Opponents to gentrification often have a romanticized view of neighborhoods that prevents them from seeing how development is beneficial to everyone in a community -- rich and poor.
"Contrary to received wisdom among so-called progressives and community advocates, gentrification is good for poor people. A classic example of needless conflict is currently playing out in New York City.
The recent certification by New York's Department of City Planning of Columbia University's rezoning application for its plan to build a new section of its campus in West Harlem initiates a public review process that no doubt promises to be a contentious, rhetoric-filled negotiation. In fact, no sooner had Columbia University made its first public announcement then activists, both from the Harlem community and within Columbia itself, started their not unpredictable protests against expansionism, displacement, and, worst of all, the dreaded ‘gentrification' that might define Harlem's future.
But characteristic of their complaints is a misunderstanding of what actually happens in a gentrifying community, how, despite bringing significant change to the social and economic fabric of the community, the process of gentrification will result in positive, tangible benefits for Harlem's 300,000 residents.
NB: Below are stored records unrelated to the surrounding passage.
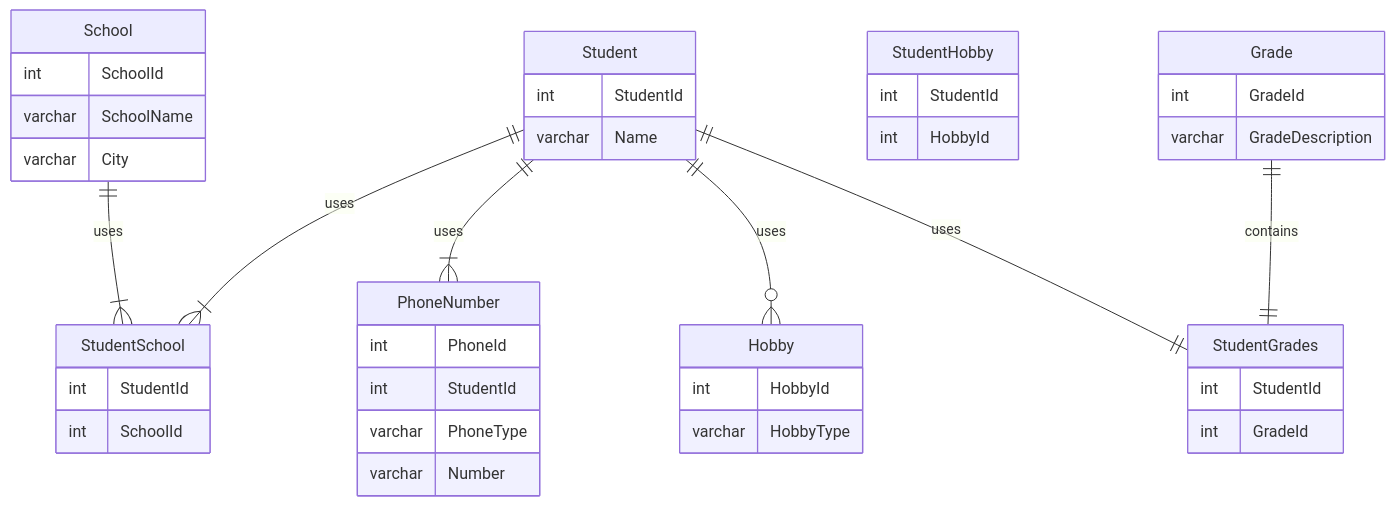
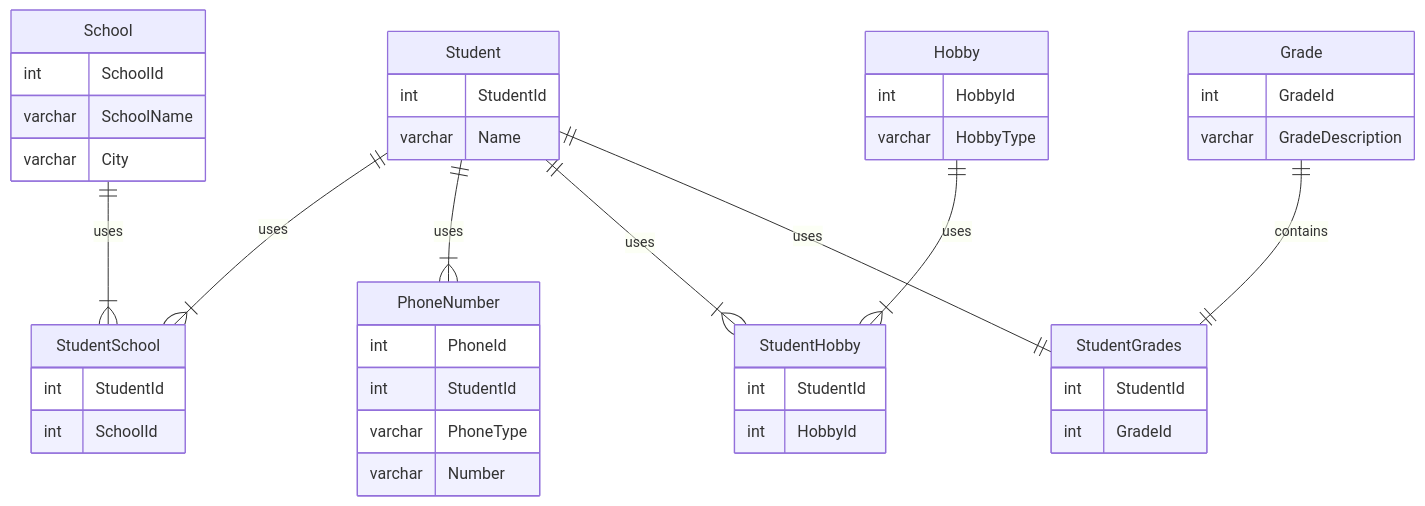
Before and after one commit to HannahDJU22/db2022-Projekt1: the diagram in README.md, drawn with Mermaid.

Commit message:
small change

````diff
--- a/README.md
+++ b/README.md
@@ -6,44 +6,45 @@
 ```mermaid
 erDiagram
 Student {
 int StudentId
 varchar Name
 }
 School {
 int SchoolId
 varchar SchoolName
 varchar City
 }
 StudentSchool{
 int StudentId
 int SchoolId
 }
 PhoneNumber{
 int PhoneId
 int StudentId
 varchar PhoneType
 varchar Number
 }
 Hobby{
 int HobbyId
 varchar HobbyType
 }
 StudentHobby{
 int StudentId
 int HobbyId
 }
 Grade{
 int GradeId
 varchar GradeDescription
 }
 StudentGrades{
 int StudentId
 int GradeId
 }
 Student ||--|{ StudentSchool : uses
 School ||--|{ StudentSchool : uses
 Student ||--|{ PhoneNumber : uses
-Student ||--o{ Hobby : uses
+Student ||--|{ StudentHobby : uses
+Hobby ||--|{ StudentHobby : uses
 Student ||--|| StudentGrades : uses
 Grade ||--|| StudentGrades : contains
 ```
````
For a community perennially wracked with poverty, disenfranchisement, and despair, this is an end result that, one would think, all would embrace."